From the first line to the last, restate the records word for word, skipping the pictures.

Saved data entries
+ + +
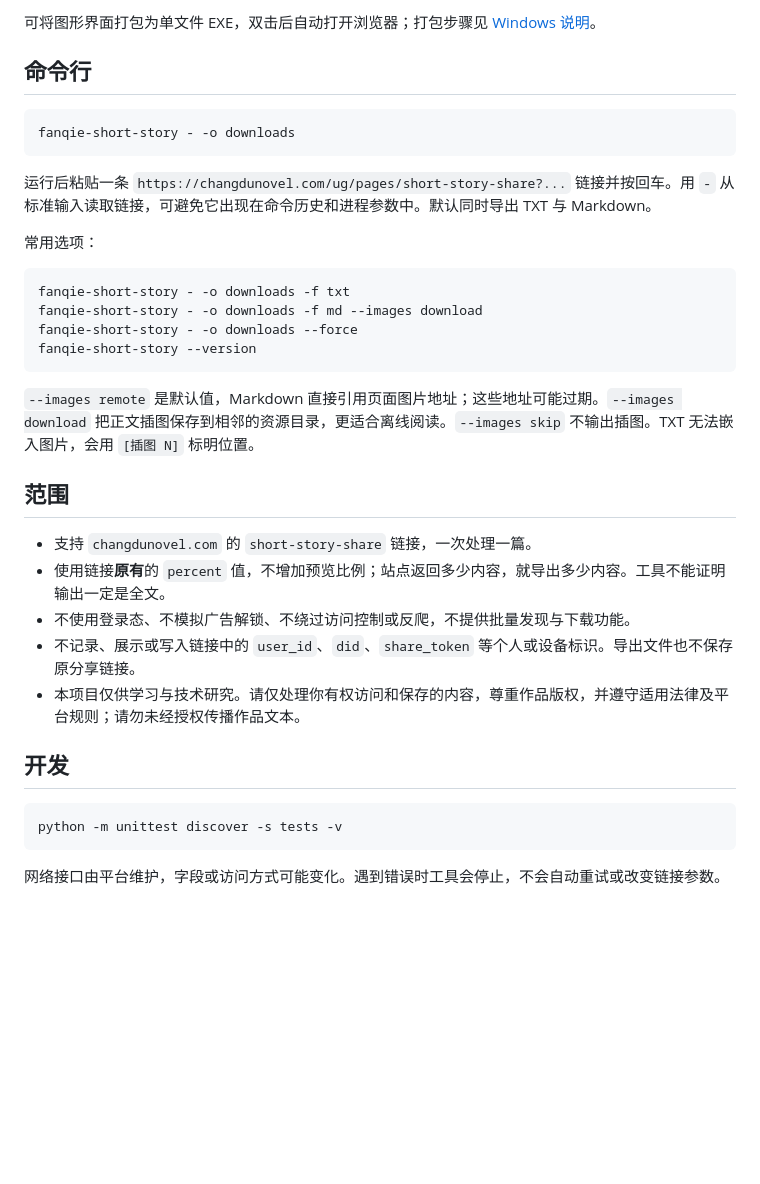
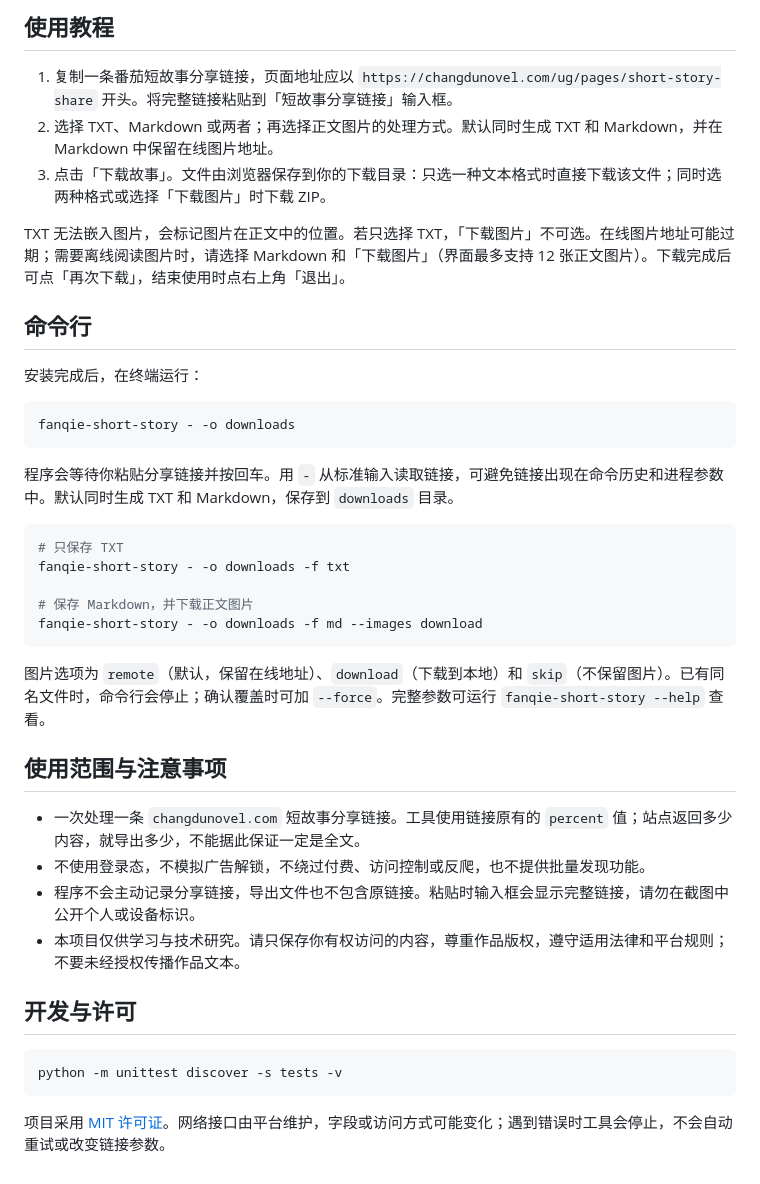
Before and after one commit to myyimu/fanqie-short-story-exporter, a Markdown page: README.md, the part around one of its changes. Drawn GitHub-style; blank space fills up the shorter version.

````diff
--- a/README.md
+++ b/README.md
@@ -17,37 +33,43 @@ fanqie-short-story-ui
 
-可将图形界面打包为单文件 EXE，双击后自动打开浏览器；打包步骤见 [Windows 说明](packaging/README.md)。
+## 使用教程
+
+1. 复制一条番茄短故事分享链接，页面地址应以 `https://changdunovel.com/ug/pages/short-story-share` 开头。将完整链接粘贴到「短故事分享链接」输入框。
+2. 选择 TXT、Markdown 或两者；再选择正文图片的处理方式。默认同时生成 TXT 和 Markdown，并在 Markdown 中保留在线图片地址。
+3. 点击「下载故事」。文件由浏览器保存到你的下载目录：只选一种文本格式时直接下载该文件；同时选两种格式或选择「下载图片」时下载 ZIP。
+
+TXT 无法嵌入图片，会标记图片在正文中的位置。若只选择 TXT，「下载图片」不可选。在线图片地址可能过期；需要离线阅读图片时，请选择 Markdown 和「下载图片」（界面最多支持 12 张正文图片）。下载完成后可点「再次下载」，结束使用时点右上角「退出」。
 
 ## 命令行
+
+安装完成后，在终端运行：
 
 ```bash
 fanqie-short-story - -o downloads
 ```
 
-运行后粘贴一条 `https://changdunovel.com/ug/pages/short-story-share?...` 链接并按回车。用 `-` 从标准输入读取链接，可避免它出现在命令历史和进程参数中。默认同时导出 TXT 与 Markdown。
-
-常用选项：
+程序会等待你粘贴分享链接并按回车。用 `-` 从标准输入读取链接，可避免链接出现在命令历史和进程参数中。默认同时生成 TXT 和 Markdown，保存到 `downloads` 目录。
 
 ```bash
+# 只保存 TXT
 fanqie-short-story - -o downloads -f txt
+
+# 保存 Markdown，并下载正文图片
 fanqie-short-story - -o downloads -f md --images download
-fanqie-short-story - -o downloads --force
-fanqie-short-story --version
 ```
 
-`--images remote` 是默认值，Markdown 直接引用页面图片地址；这些地址可能过期。`--images download` 把正文插图保存到相邻的资源目录，更适合离线阅读。`--images skip` 不输出插图。TXT 无法嵌入图片，会用 `[插图 N]` 标明位置。
+图片选项为 `remote`（默认，保留在线地址）、`download`（下载到本地）和 `skip`（不保留图片）。已有同名文件时，命令行会停止；确认覆盖时可加 `--force`。完整参数可运行 `fanqie-short-story --help` 查看。
 
-## 范围
+## 使用范围与注意事项
 
-- 支持 `changdunovel.com` 的 `short-story-share` 链接，一次处理一篇。
-- 使用链接**原有**的 `percent` 值，不增加预览比例；站点返回多少内容，就导出多少内容。工具不能证明输出一定是全文。
-- 不使用登录态、不模拟广告解锁、不绕过访问控制或反爬，不提供批量发现与下载功能。
-- 不记录、展示或写入链接中的 `user_id`、`did`、`share_token` 等个人或设备标识。导出文件也不保存原分享链接。
-- 本项目仅供学习与技术研究。请仅处理你有权访问和保存的内容，尊重作品版权，并遵守适用法律及平台规则；请勿未经授权传播作品文本。
+- 一次处理一条 `changdunovel.com` 短故事分享链接。工具使用链接原有的 `percent` 值；站点返回多少内容，就导出多少，不能据此保证一定是全文。
+- 不使用登录态，不模拟广告解锁，不绕过付费、访问控制或反爬，也不提供批量发现功能。
+- 程序不会主动记录分享链接，导出文件也不包含原链接。粘贴时输入框会显示完整链接，请勿在截图中公开个人或设备标识。
+- 本项目仅供学习与技术研究。请只保存你有权访问的内容，尊重作品版权，遵守适用法律和平台规则；不要未经授权传播作品文本。
 
-## 开发
+## 开发与许可
 
 ```bash
 python -m unittest discover -s tests -v
 ```
 
-网络接口由平台维护，字段或访问方式可能变化。遇到错误时工具会停止，不会自动重试或改变链接参数。
+项目采用 [MIT 许可证](LICENSE)。网络接口由平台维护，字段或访问方式可能变化；遇到错误时工具会停止，不会自动重试或改变链接参数。
````
Also changed, not shown: other parts of README.md (+21 -5 lines), docs/images/desktop.png (added), docs/images/mobile.png (added).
+ + +
**Solution for this problem**
Before and after one commit to myyimu/fanqie-short-story-exporter, a Markdown page: README.md, the part around one of its changes. Drawn GitHub-style; blank space fills up the shorter version.

````diff
--- a/README.md
+++ b/README.md
@@ -17,37 +33,43 @@ fanqie-short-story-ui
 
-可将图形界面打包为单文件 EXE，双击后自动打开浏览器；打包步骤见 [Windows 说明](packaging/README.md)。
+## 使用教程
+
+1. 复制一条番茄短故事分享链接，页面地址应以 `https://changdunovel.com/ug/pages/short-story-share` 开头。将完整链接粘贴到「短故事分享链接」输入框。
+2. 选择 TXT、Markdown 或两者；再选择正文图片的处理方式。默认同时生成 TXT 和 Markdown，并在 Markdown 中保留在线图片地址。
+3. 点击「下载故事」。文件由浏览器保存到你的下载目录：只选一种文本格式时直接下载该文件；同时选两种格式或选择「下载图片」时下载 ZIP。
+
+TXT 无法嵌入图片，会标记图片在正文中的位置。若只选择 TXT，「下载图片」不可选。在线图片地址可能过期；需要离线阅读图片时，请选择 Markdown 和「下载图片」（界面最多支持 12 张正文图片）。下载完成后可点「再次下载」，结束使用时点右上角「退出」。
 
 ## 命令行
+
+安装完成后，在终端运行：
 
 ```bash
 fanqie-short-story - -o downloads
 ```
 
-运行后粘贴一条 `https://changdunovel.com/ug/pages/short-story-share?...` 链接并按回车。用 `-` 从标准输入读取链接，可避免它出现在命令历史和进程参数中。默认同时导出 TXT 与 Markdown。
-
-常用选项：
+程序会等待你粘贴分享链接并按回车。用 `-` 从标准输入读取链接，可避免链接出现在命令历史和进程参数中。默认同时生成 TXT 和 Markdown，保存到 `downloads` 目录。
 
 ```bash
+# 只保存 TXT
 fanqie-short-story - -o downloads -f txt
+
+# 保存 Markdown，并下载正文图片
 fanqie-short-story - -o downloads -f md --images download
-fanqie-short-story - -o downloads --force
-fanqie-short-story --version
 ```
 
-`--images remote` 是默认值，Markdown 直接引用页面图片地址；这些地址可能过期。`--images download` 把正文插图保存到相邻的资源目录，更适合离线阅读。`--images skip` 不输出插图。TXT 无法嵌入图片，会用 `[插图 N]` 标明位置。
+图片选项为 `remote`（默认，保留在线地址）、`download`（下载到本地）和 `skip`（不保留图片）。已有同名文件时，命令行会停止；确认覆盖时可加 `--force`。完整参数可运行 `fanqie-short-story --help` 查看。
 
-## 范围
+## 使用范围与注意事项
 
-- 支持 `changdunovel.com` 的 `short-story-share` 链接，一次处理一篇。
-- 使用链接**原有**的 `percent` 值，不增加预览比例；站点返回多少内容，就导出多少内容。工具不能证明输出一定是全文。
-- 不使用登录态、不模拟广告解锁、不绕过访问控制或反爬，不提供批量发现与下载功能。
-- 不记录、展示或写入链接中的 `user_id`、`did`、`share_token` 等个人或设备标识。导出文件也不保存原分享链接。
-- 本项目仅供学习与技术研究。请仅处理你有权访问和保存的内容，尊重作品版权，并遵守适用法律及平台规则；请勿未经授权传播作品文本。
+- 一次处理一条 `changdunovel.com` 短故事分享链接。工具使用链接原有的 `percent` 值；站点返回多少内容，就导出多少，不能据此保证一定是全文。
+- 不使用登录态，不模拟广告解锁，不绕过付费、访问控制或反爬，也不提供批量发现功能。
+- 程序不会主动记录分享链接，导出文件也不包含原链接。粘贴时输入框会显示完整链接，请勿在截图中公开个人或设备标识。
+- 本项目仅供学习与技术研究。请只保存你有权访问的内容，尊重作品版权，遵守适用法律和平台规则；不要未经授权传播作品文本。
 
-## 开发
+## 开发与许可
 
 ```bash
 python -m unittest discover -s tests -v
 ```
 
-网络接口由平台维护，字段或访问方式可能变化。遇到错误时工具会停止，不会自动重试或改变链接参数。
+项目采用 [MIT 许可证](LICENSE)。网络接口由平台维护，字段或访问方式可能变化；遇到错误时工具会停止，不会自动重试或改变链接参数。
````
Also changed, not shown: other parts of README.md (+21 -5 lines), docs/images/desktop.png (added), docs/images/mobile.png (added).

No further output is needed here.